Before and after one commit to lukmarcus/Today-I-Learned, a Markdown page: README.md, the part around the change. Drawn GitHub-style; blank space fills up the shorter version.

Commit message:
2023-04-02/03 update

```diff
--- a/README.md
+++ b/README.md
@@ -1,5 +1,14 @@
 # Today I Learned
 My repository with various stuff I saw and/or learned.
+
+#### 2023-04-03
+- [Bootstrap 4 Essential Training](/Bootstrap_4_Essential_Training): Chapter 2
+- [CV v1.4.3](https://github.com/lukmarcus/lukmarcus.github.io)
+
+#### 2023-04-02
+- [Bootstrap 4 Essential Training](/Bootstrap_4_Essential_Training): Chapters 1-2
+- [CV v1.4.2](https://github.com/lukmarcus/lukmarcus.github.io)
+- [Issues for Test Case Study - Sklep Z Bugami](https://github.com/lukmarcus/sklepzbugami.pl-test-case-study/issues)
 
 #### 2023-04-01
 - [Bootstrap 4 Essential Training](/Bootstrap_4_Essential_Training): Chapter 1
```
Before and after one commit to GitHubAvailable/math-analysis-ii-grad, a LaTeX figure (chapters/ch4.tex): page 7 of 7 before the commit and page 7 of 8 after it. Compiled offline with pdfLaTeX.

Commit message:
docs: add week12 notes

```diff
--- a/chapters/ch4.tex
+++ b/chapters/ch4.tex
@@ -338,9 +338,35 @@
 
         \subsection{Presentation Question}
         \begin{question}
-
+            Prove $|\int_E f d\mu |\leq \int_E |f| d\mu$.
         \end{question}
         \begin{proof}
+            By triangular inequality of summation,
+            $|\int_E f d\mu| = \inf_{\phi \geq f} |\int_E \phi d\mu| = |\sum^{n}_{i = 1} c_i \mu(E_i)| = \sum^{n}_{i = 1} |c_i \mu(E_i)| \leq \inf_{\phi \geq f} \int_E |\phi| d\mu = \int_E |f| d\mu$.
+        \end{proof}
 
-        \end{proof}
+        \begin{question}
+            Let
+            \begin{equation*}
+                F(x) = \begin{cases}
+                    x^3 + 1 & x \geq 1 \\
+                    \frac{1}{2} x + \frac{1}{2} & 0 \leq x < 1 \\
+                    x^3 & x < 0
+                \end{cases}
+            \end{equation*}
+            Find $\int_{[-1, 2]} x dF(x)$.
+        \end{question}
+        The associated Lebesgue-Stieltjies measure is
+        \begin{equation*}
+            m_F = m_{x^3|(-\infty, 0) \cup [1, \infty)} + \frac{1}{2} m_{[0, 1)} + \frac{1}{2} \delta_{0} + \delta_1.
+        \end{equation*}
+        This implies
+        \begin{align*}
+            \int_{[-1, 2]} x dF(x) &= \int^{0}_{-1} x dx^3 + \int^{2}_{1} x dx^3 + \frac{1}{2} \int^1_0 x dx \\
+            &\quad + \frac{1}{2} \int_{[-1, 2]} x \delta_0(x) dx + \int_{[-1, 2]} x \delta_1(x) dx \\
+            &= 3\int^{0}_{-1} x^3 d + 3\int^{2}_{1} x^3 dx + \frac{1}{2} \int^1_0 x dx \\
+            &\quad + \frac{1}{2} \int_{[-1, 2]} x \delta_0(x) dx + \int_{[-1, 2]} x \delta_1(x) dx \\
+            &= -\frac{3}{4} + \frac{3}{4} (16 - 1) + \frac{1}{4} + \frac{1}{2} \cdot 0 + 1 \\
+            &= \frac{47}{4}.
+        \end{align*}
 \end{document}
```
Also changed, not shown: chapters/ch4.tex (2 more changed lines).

Problem
All lines above that include the word "after" must be copied into the answer.

Result below
Before and after one commit to lukmarcus/Today-I-Learned, a Markdown page: README.md, the part around the change. Drawn GitHub-style; blank space fills up the shorter version.
Before and after one commit to GitHubAvailable/math-analysis-ii-grad, a LaTeX figure (chapters/ch4.tex): page 7 of 7 before the commit and page 7 of 8 after it. Compiled offline with pdfLaTeX.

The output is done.